When I started reading about gum disease and gestational diabetes, I expected to find information stressing the importance of good oral hygiene when you have gestational diabetes. I assumed the higher blood sugar levels would increase the chances for gum infections since bacteria love to eat sugar. And that’s true…but the relationship between gum disease and gestational diabetes is not quite so simple.
A woman is typically diagnosed with gestational diabetes between weeks 24 and 28 of her pregnancy. Since blood glucose levels typically return to normal after delivery, the duration of the hyperglycemia (high blood sugar levels) isn’t long enough to cause more severe periodontal disease. So there had to be something else going on. One theory is that the periodontal disease may be the cause of the gestational diabetes instead of the other way around.
A 2009 study conducted at Woman’s Hospital in Baton Rouge, Louisiana demonstrated an association between periodontal (gum) disease and gestational diabetes. What was interesting, however, was that with the more severe cases of periodontal disease, the chances of developing gestational diabetes were higher than the the more mild forms of periodontal disease. Developing gestational diabetes could be related to an inflammatory response to the periodontal disease combined with the stress on the body that is typical with pregnancy. It’s important to keep in mind that an association doesn’t imply a causation though. More research is needed on this, but it’s very interesting development.
When I was doing research for an article on gestational diabetes risk factors, I didn’t come across anything that mentioned periodontal disease as a risk factor for gestational diabetes. The link between gum disease and gestational diabetes is clearly still emerging. Since periodontal disease can be prevented or at least minimized with proper oral hygiene, maybe it’s possible to reduce the number of women who develop gestational diabetes by reminding women about the importance of brushing, flossing, and visiting the dentist every 6 months.

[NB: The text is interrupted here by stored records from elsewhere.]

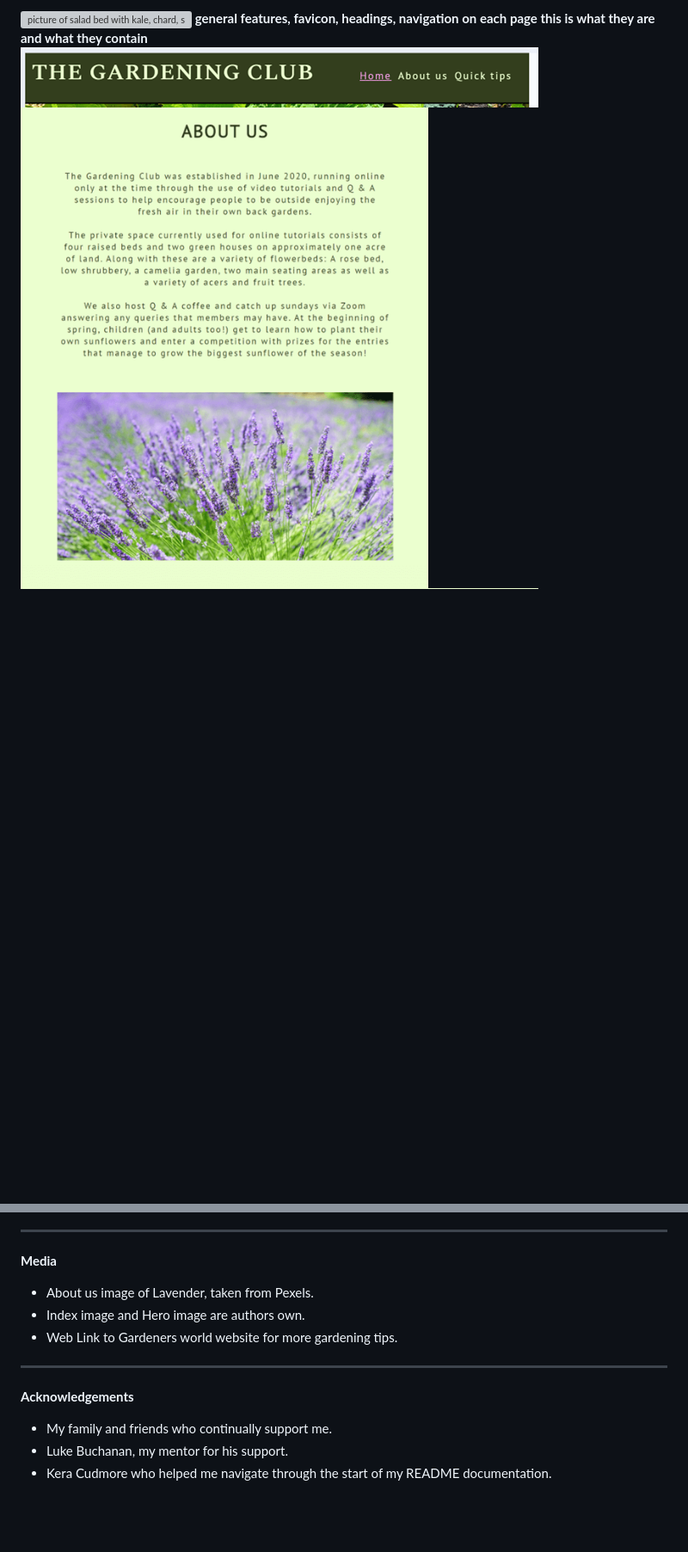
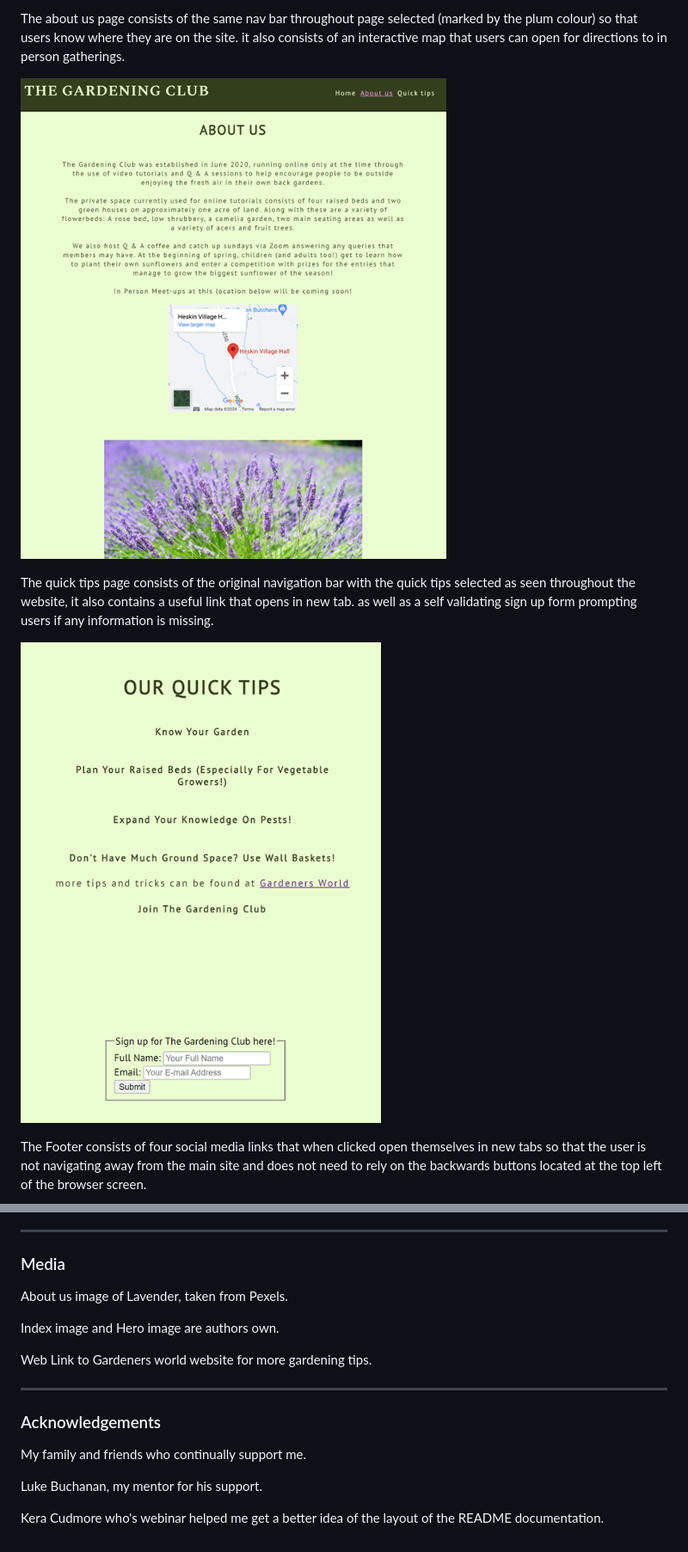
Before and after one commit to BeeBeeBethC/The-Gardening-Club, a Markdown page: README.md, 2 parts joined by grey strips. Shown: that part at 86% size. GitHub-like rendering; pictures changed too: documentation/about-us-page.png (deleted), documentation/updated-about-page.png (added); blank space fills up the shorter version; grey boxes are pictures that could not be loaded.

```diff
--- a/README.md
+++ b/README.md
@@ -54,5 +94,13 @@ The live link can be found here - https://beebeebethc.github.io/The-Gardening-Cl
 ![picture of salad bed with kale, chard, squash and accompanying nasturtium](documentation/hero-image.png)
-**general features, favicon, headings, navigation on each page this is what they are and what they contain**
-![nav bar with club logo included](documentation/nav-bar.png)
-![screenshot of about us page](documentation/about-us-page.png)
+
+The about us page consists of the same nav bar throughout page selected (marked by the plum colour) so that users know where they are on the site. it also consists of an interactive map that users can open for directions to in person gatherings.
+
+![screenshot of about us page](documentation/updated-about-page.png)
+
+The quick tips page consists of the original navigation bar with the quick tips selected as seen throughout the website, it also contains a useful link that opens in new tab. as well as a self validating sign up form prompting users if any information is missing.
+
+![screenshot of quick tips section](documentation/quick-tips.png)
+
+The Footer consists of four social media links that when clicked open themselves in new tabs so that the user is not navigating away from the main site and does not need to rely on the backwards buttons located at the top left of the browser screen.
+
 ![screenshot of footer](documentation/footer.png)
@@ -282,15 +365,20 @@ HTML pages threw up a few errors on initial testing, these were:
 
 - - -
 
-**Media**
+### Media
 
-- About us image of Lavender, taken from Pexels.
-- Index image and Hero image are authors own.
-- Web Link to Gardeners world website for more gardening tips.
+About us image of Lavender, taken from Pexels.
+
+Index image and Hero image are authors own.
+
+Web Link to Gardeners world website for more gardening tips.
 
 - - -
 
-**Acknowledgements**
- - My family and friends who continually support me.
- - Luke Buchanan, my mentor for his support.
- - Kera Cudmore who helped me navigate through the start of my README documentation.
+### Acknowledgements
+
+My family and friends who continually support me.
+
+Luke Buchanan, my mentor for his support.
+
+Kera Cudmore who's webinar helped me get a better idea of the layout of the README documentation.
```
Also changed, not shown: other parts of README.md (+194 -119 lines).
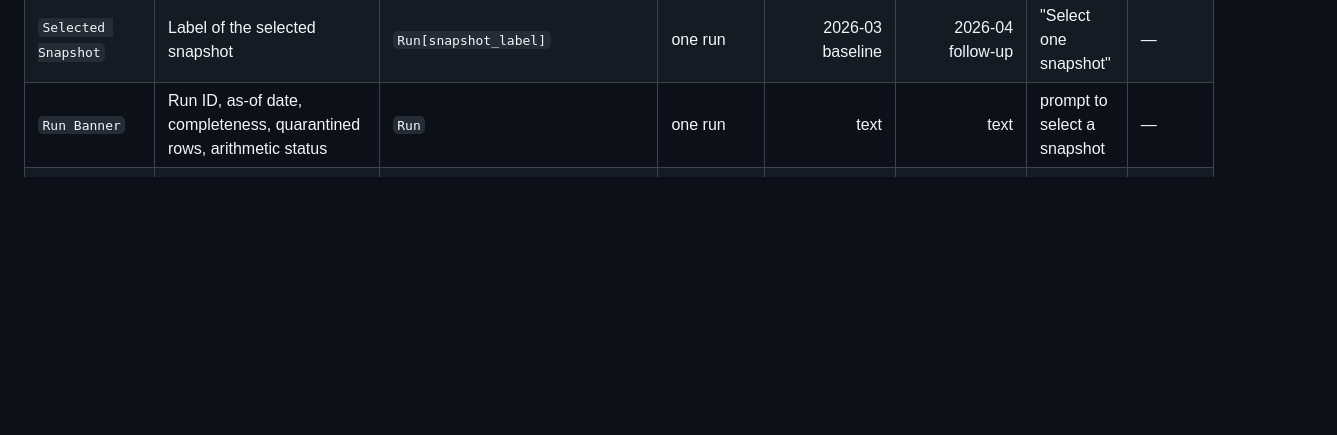
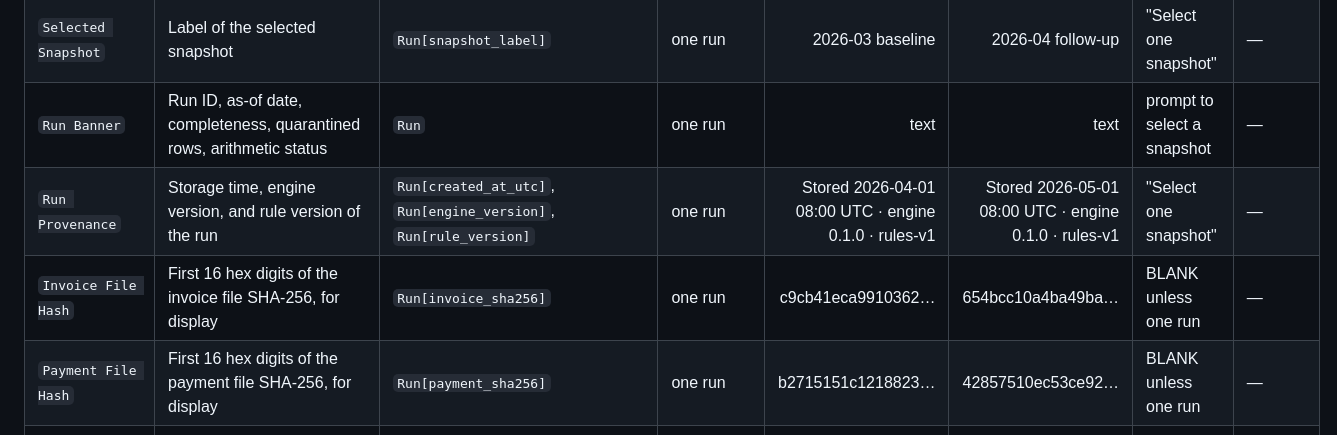
Before and after one commit to RichieGarafola/ReconcileKit, a Markdown page: powerbi/model/model.md, the part around the change. GitHub-like rendering; blank space fills up the shorter version.

```diff
--- a/powerbi/model/model.md
+++ b/powerbi/model/model.md
@@ -122,6 +122,9 @@ yet** (see the README).
 | `Controls Status` | "All 5 controls pass", or "n of 5 controls pass" | `Controls Passed` | one run | All 5 controls pass | All 5 controls pass | "Select one snapshot" | — |
 | `Selected Snapshot` | Label of the selected snapshot | `Run[snapshot_label]` | one run | 2026-03 baseline | 2026-04 follow-up | "Select one snapshot" | — |
 | `Run Banner` | Run ID, as-of date, completeness, quarantined rows, arithmetic status | `Run` | one run | text | text | prompt to select a snapshot | — |
+| `Run Provenance` | Storage time, engine version, and rule version of the run | `Run[created_at_utc]`, `Run[engine_version]`, `Run[rule_version]` | one run | Stored 2026-04-01 08:00 UTC · engine 0.1.0 · rules-v1 | Stored 2026-05-01 08:00 UTC · engine 0.1.0 · rules-v1 | "Select one snapshot" | — |
+| `Invoice File Hash` | First 16 hex digits of the invoice file SHA-256, for display | `Run[invoice_sha256]` | one run | c9cb41eca9910362… | 654bcc10a4ba49ba… | BLANK unless one run | — |
+| `Payment File Hash` | First 16 hex digits of the payment file SHA-256, for display | `Run[payment_sha256]` | one run | b2715151c1218823… | 42857510ec53ce92… | BLANK unless one run | — |
 | `Bridge Amount` | Signed bridge line (waterfall value) | `Bridge Step[signed_usd]` | one run; step | O 1,575.50 · X −50.00 · U −1,660.50 · M −1,000.00 · B −200.00 | O 1,840.00 · X −110.00 · U −1,325.00 · M 0.00 · B 0.00 | BLANK unless one run | guarded |
 
 `Never Reviewed`: 19 − 5 reviewed = 14 (March); 14 − 2 = 12 (April).
```
Also changed, not shown: powerbi/README.md (+4 -2 lines), powerbi/validation/desktop-validation.md (+2 -2 lines), powerbi/screenshots/1-reconciliation-overview.png, powerbi/screenshots/2-exception-management.png, powerbi/screenshots/3-data-quality-auditability.png, 9 other files.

I’d love to hear what you think! Please let me know by commenting below.
J Periodontol. 2009 November; 80(11): 1742-1749.